In the first part of our series on "Finding Value in Transaction Data" we explored a problem that is encountered by many organisations – how to identify and extract value out of the ever growing amount of data.
Data analytics is certainly making its impact felt in our collective progress as a species, with the technology being applied across a wide range of human activity. A report by the United Nations entitled Humanitarianism in the Interconnected Age identifies four challenges surrounding data analytics in helping tackle global challenges such as access to education, natural disaster management and disease control and prevention. These requirements centre on the development, acquisition, analysis and sharing of the increasing numbers of new information channels to find solutions to global challenges. In this blog, we'll look at three ways data analytics is helping save lives by allowing us to understand, anticipate and manage events or situations that pose a threat to human life.

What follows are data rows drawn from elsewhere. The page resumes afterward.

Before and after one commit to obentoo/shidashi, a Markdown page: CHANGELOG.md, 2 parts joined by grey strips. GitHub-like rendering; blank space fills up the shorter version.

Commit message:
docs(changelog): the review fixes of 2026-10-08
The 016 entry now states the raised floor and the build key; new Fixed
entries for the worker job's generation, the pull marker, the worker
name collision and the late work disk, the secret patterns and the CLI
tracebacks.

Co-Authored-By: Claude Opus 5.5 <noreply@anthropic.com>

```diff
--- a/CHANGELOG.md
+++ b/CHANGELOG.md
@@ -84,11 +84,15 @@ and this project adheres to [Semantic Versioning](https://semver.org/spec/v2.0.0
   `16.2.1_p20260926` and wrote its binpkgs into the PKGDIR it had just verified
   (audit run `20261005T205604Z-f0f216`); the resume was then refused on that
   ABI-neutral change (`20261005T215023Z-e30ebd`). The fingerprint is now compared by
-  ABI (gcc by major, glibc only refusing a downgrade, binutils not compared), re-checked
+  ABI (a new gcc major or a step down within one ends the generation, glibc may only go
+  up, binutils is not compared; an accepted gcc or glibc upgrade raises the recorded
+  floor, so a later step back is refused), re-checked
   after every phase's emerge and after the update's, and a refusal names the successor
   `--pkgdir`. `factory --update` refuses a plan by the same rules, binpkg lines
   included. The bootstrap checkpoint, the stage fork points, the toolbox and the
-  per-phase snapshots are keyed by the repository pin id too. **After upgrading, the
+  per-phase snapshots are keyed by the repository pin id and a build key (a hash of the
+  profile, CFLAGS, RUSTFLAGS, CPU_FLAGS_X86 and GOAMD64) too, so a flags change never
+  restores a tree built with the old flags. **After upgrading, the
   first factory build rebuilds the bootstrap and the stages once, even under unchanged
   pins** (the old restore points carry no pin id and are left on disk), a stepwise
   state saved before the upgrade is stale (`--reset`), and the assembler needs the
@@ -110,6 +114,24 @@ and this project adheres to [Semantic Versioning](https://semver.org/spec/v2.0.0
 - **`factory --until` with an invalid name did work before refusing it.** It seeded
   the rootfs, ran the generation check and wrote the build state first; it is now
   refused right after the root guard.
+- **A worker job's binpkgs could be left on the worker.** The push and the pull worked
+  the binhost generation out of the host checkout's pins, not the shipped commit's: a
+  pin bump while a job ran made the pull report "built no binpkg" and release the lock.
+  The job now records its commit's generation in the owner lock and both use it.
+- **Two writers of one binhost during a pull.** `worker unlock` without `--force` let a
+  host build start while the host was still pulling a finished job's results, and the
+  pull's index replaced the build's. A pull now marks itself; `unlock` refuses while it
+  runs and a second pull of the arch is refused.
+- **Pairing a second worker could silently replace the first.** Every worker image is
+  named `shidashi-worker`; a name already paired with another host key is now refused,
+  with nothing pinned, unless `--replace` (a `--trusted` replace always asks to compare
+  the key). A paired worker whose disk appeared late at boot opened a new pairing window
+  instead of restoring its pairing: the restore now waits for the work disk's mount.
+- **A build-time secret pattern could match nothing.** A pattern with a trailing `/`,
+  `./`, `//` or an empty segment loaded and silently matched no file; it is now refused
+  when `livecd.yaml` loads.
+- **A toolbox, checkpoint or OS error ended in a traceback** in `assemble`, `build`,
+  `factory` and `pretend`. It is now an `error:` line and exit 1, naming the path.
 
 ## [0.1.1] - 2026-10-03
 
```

The once flat region South of Johannesburg is littered with man-made yellow hillocks. These hills are a reminder of the history of Johannesburg – a city literally built on gold. The gold has been mined here since the rush of the 1880s. Much of the gold was extracted from the crushed rock and the left-overs transported by mules and later trucks to these locations. However, the mine-dumps (as they’re locally known) are yellow-coloured as a reminder that even after the original extract – allusive gold still exists in the waste piles.
Last month we used predictive analytics and machine learning to predict the results of the Rugby World Cup, “out-moneyballing” the bookies themselves and placing us at the top 00.32% of humans on sports prediction site, SuperBru. Now that the dust has settled a bit after that fun initiative, I thought I’d look into other ways data analytics is being used in the sports world today. There are indeed many ways, but for the sake of brevity, let’s look at four of the more interesting ways that data analytics is changing the world of sports.
It seems to be a topic of conversation everywhere you go, and now the Internet of things (IoT) and a growing data-sharing culture is helping make the world a safer place - one missing drain cover and pothole at a time.
Kevin Spacey may not have given data analytics the nod at his acceptance speech this year at the Golden Globes, but that doesn’t mean the star doesn’t understand the depth of data’s role in the success of his hit show, House of Cards.